How effective is the diffuser? Compare the two harvester ant images below, both taken with a Canon dSLR, MP-E 65mm macro lens, and MT-24EX twin flash. The top photo is with the diffuser and the bottom photo without:
Notice how the fine details of the head sculpture emerge in the diffused light photo compared to the undiffused photo. Below is a sample of several additional images created using this flash diffuser:
The on-camera diffuser does have disadvantages. It hangs several inches out in front of the lens, spooking sensitive subjects and getting in the way when chasing insects through the undergrowth. I have experimented with other materials for the diffuser, including translucent plastics, but in the end I find that paper’s tendency to crumple and bend is actually an advantage. Paper gives way in the face of tight spaces while still diffusing the flash, whereas hard plastic serves as a solid barrier to camera movement. The paper can always be smoothed back out with a little massaging, and every few weeks I replace the wrinkled and dirty sheets with clean new ones. In humid situations like rain forests, the diffuser can be laminated with clear packing tape to keep moisture from compromising the paper.

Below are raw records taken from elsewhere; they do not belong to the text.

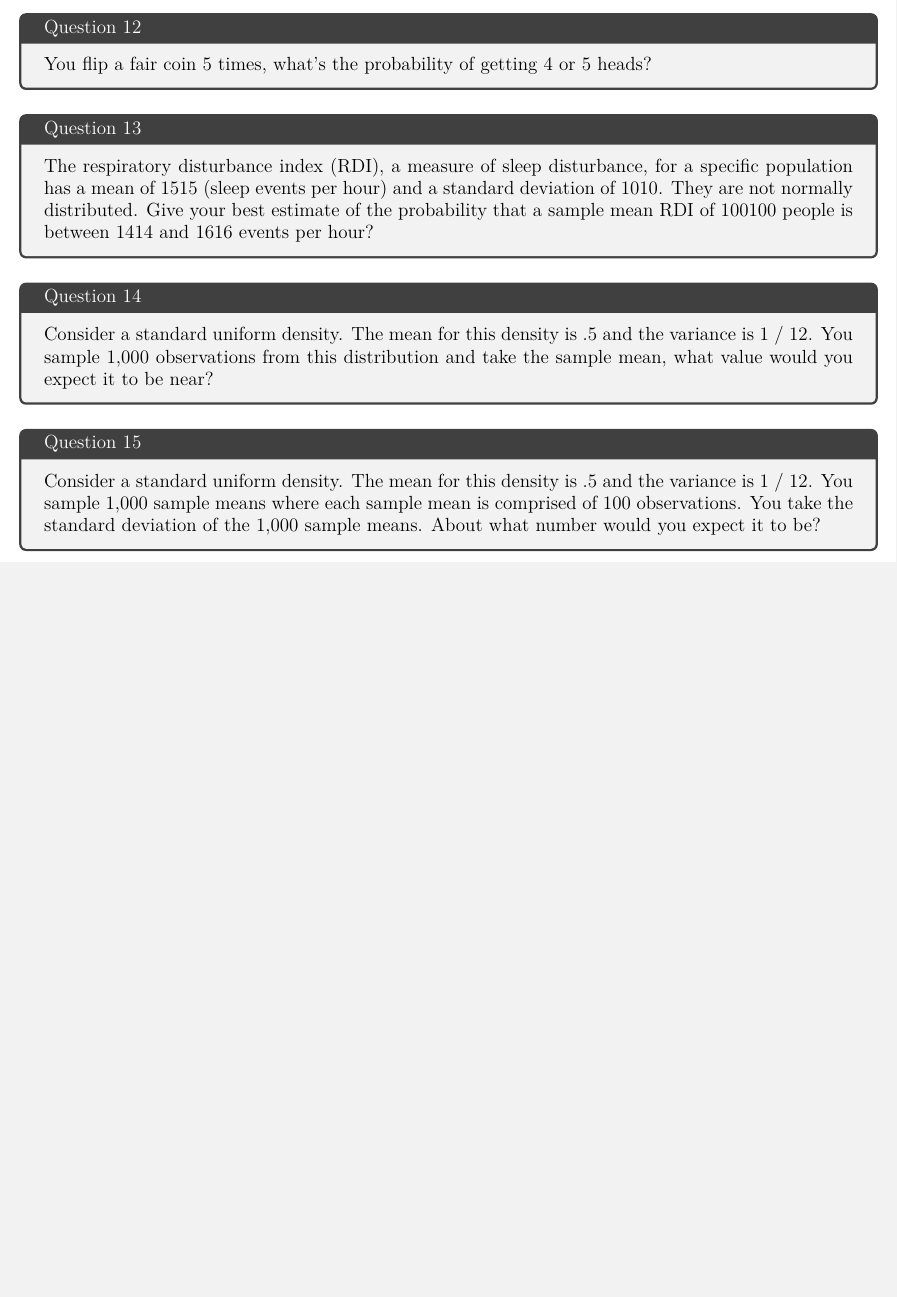
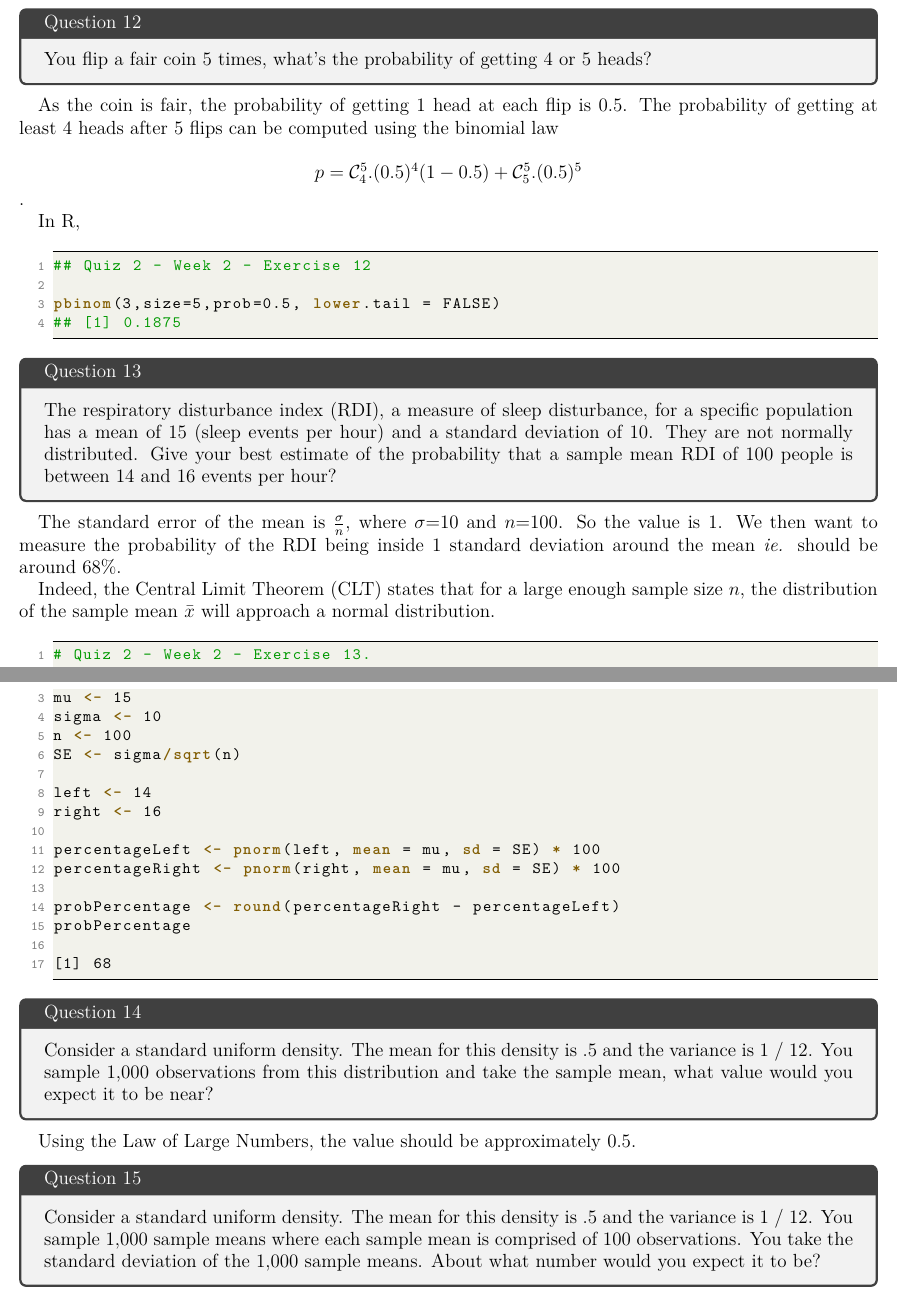
Before and after one commit to licTomasPerez/Mathematical-Biostatistics-Bootcamp-John-Hopkins, a LaTeX problem sheet (main.tex): part of page 22 of 23 before the commit and two parts of pages 23 and 24 of 24 after it, the two joined at a grey line, cut so that both start at the same text, the shorter picture padded with empty space. Compiled offline with pdfLaTeX.

Commit message:
Update main.tex

```diff
--- a/main.tex
+++ b/main.tex
@@ -916,0 +940 @@ Suppose that diastolic blood pressures (DBPs) for men aged 35-44 are normally di
+## Quiz 2 - Week 2 - Exercise 7
@@ -921,0 +957 @@ Brain volume for adult women is normally distributed with a mean of about 1,100
+# Quiz 2 - Week 2 - Exercise 8
@@ -925,0 +972 @@ Return to the previous question. Brain volume for adult women is about 1,100 cc
+# Quiz 2 - Week 2 - Exercise 9
@@ -935,20 +990,65 @@ Consider two sample means, $\bar X_1$ and $\bar X_2$ from a the same normal popu
 You flip a fair coin 5 times, what's the probability of getting 4 or 5 heads?
 \end{tcolorbox}
 
+As the coin is fair, the probability of getting 1 head at each flip is 0.5. The probability of getting at least 4 heads after 5 flips can be computed using the binomial law
+
+$$
+p=\mathcal{C}_{4}^{5}.(0.5)^4(1-0.5)+\mathcal{C}_{5}^{5}.(0.5)^5
+$$.
+
+In R,
+
+\begin{lstlisting}[language=R]
+## Quiz 2 - Week 2 - Exercise 12
+
+pbinom(3,size=5,prob=0.5, lower.tail = FALSE)
+## [1] 0.1875
+\end{lstlisting}
+
 \begin{tcolorbox}[title=Question 13]
-The respiratory disturbance index (RDI), a measure of sleep disturbance, for a specific population has a mean of 1515 (sleep events per hour) and a standard deviation of 1010. They are not normally distributed. Give your best estimate of the probability that a sample mean RDI of 100100 people is between 1414 and 1616 events per hour?
+The respiratory disturbance index (RDI), a measure of sleep disturbance, for a specific population has a mean of 15 (sleep events per hour) and a standard deviation of 10. They are not normally distributed. Give your best estimate of the probability that a sample mean RDI of 100 people is between 14 and 16 events per hour?
 \end{tcolorbox}
+
+The standard error of the mean is $\frac{\sigma}{n}$, where $\sigma$=10 and $n$=100. So the value is 1. We then want to measure the probability of the RDI being inside 1 standard deviation around the mean \textit{ie.} should be around 68\%.
+
+Indeed, the Central Limit Theorem (CLT) states that for a large enough sample size $n$, the distribution of the sample mean $\bar x$ will approach a normal distribution.
+\begin{lstlisting}[language=R]
+# Quiz 2 - Week 2 - Exercise 13.
+# The respiratory disturbance index (RDI), a measure of sleep disturbance, for a specific population has a mean of 15 (sleep events per hour) and a standard deviation of 10. They are not normally distributed. Give your best estimate of the probability that a sample mean RDI of 100 people is between 14 and 16 events per hour?
+mu <- 15
+sigma <- 10
+n <- 100
+SE <- sigma/sqrt(n)
+
+left <- 14
+right <- 16
+
+percentageLeft <- pnorm(left, mean = mu, sd = SE) * 100
+percentageRight <- pnorm(right, mean = mu, sd = SE) * 100
+
+probPercentage <- round(percentageRight - percentageLeft)
+probPercentage
+
+[1] 68
+\end{lstlisting}
 
 \begin{tcolorbox}[title=Question 14]
 Consider a standard uniform density. The mean for this density is .5 and the variance is 1 / 12. You sample 1,000 observations from this distribution and take the sample mean, what value would you expect it to be near?
 \end{tcolorbox}
 
+Using the Law of Large Numbers, the value should be approximately 0.5.
+
 \begin{tcolorbox}[title=Question 15]
 Consider a standard uniform density. The mean for this density is .5 and the variance is 1 / 12. You sample 1,000 sample means where each sample mean is comprised of 100 observations. You take the standard deviation of the 1,000 sample means. About what number would you expect it to be?
 \end{tcolorbox}
+
+The standard deviation of the sample mean $\mu$
+is $s_{X} = \frac{\sigma}{n}$, where $n$ is the number of observations per sample. Thus $s_X = \frac{1}{\sqrt{12 \times 100}}$.
 
 \begin{tcolorbox}[title=Question 16]
 Consider a standard uniform density. The mean for this density is .5 and the variance is 1 / 12. You sample 1,000 sample variances where each sample variance is comprised of 100 observations. You take the average of the 1,000 sample variances. What number would you expect that to be near?
 \end{tcolorbox}
 
+Yet again, according to the Law of Large Numbers, the answer is $\frac{1}{12}$.
+
 \end{document}
```
Also changed, not shown: main.tex (56 more changed lines).
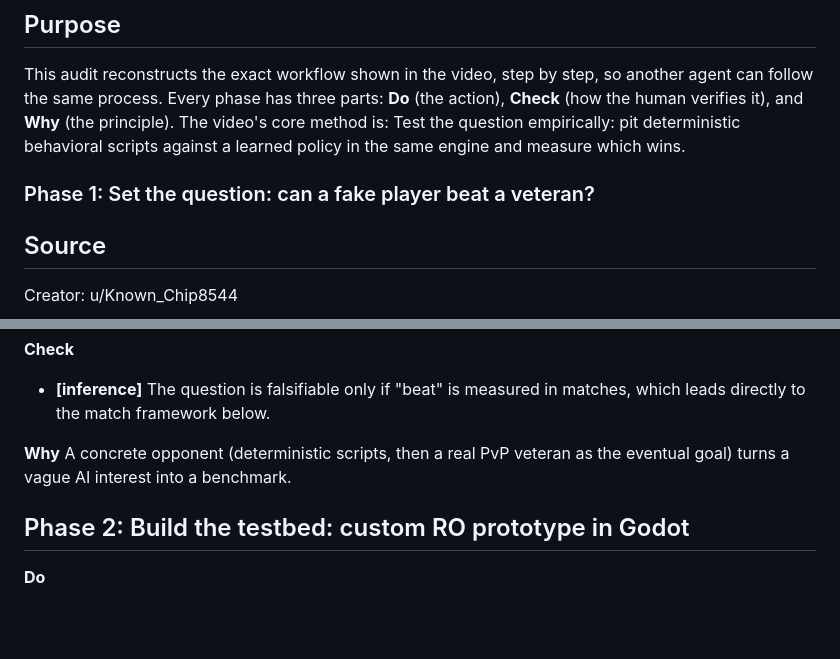
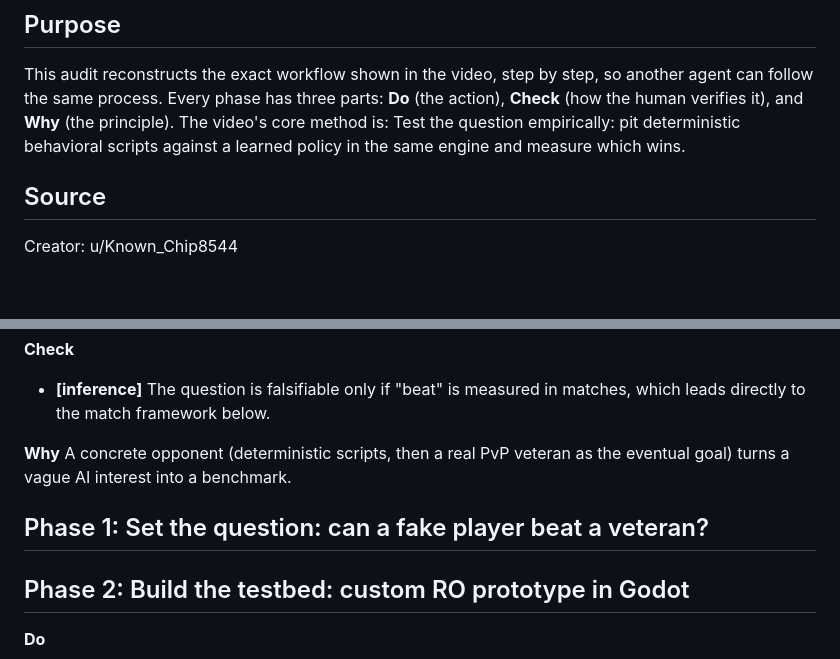
Before and after one commit to Emperiusm/skill_library, a Markdown page: skills/ro-engine-neural-vs-scripts/SKILL.md, 2 parts joined by grey strips. Drawn GitHub-style; blank space fills up the shorter version.

Commit message:
Update 20 skill files with revised versions

```diff
--- a/skills/ro-engine-neural-vs-scripts/SKILL.md
+++ b/skills/ro-engine-neural-vs-scripts/SKILL.md
@@ -8,7 +8,6 @@ description: "Test game AI empirically: pit deterministic behavioral scripts aga
 ## Purpose
 
 This audit reconstructs the exact workflow shown in the video, step by step, so another agent can follow the same process. Every phase has three parts: **Do** (the action), **Check** (how the human verifies it), and **Why** (the principle). The video's core method is: Test the question empirically: pit deterministic behavioral scripts against a learned policy in the same engine and measure which wins.
-### Phase 1: Set the question: can a fake player beat a veteran?
 
 ## Source
 
@@ -29,6 +28,8 @@ Tools used: Godot (custom Ragnarök Online prototype engine built by the author)
 
 **Why**
 A concrete opponent (deterministic scripts, then a real PvP veteran as the eventual goal) turns a vague AI interest into a benchmark.
+
+## Phase 1: Set the question: can a fake player beat a veteran?
 
 ## Phase 2: Build the testbed: custom RO prototype in Godot
 
```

A couple caveats. First, this diffuser does not work with long macro lenses (100mm and higher), as the working distance for those lenses is too great to hang a tent off the front of the lens. I use this diffuser exclusively with Canon’s MP-E 65mm macro lens. For longer lenses I have to find a different solution. Second, the diffuser reflects a fair amount of flash off the top of the paper and away from the subject. The power of the flash has to be bumped up a stop or two to compensate, and batteries burn out more rapidly with this setup. Finally, the on-camera diffuser is only one way of many to improve lighting for macro photography. It is one that I’ve found to be particularly useful for work in the field, however, and much of my macro portfolio was generated under the soft glow of the diffused twin flash.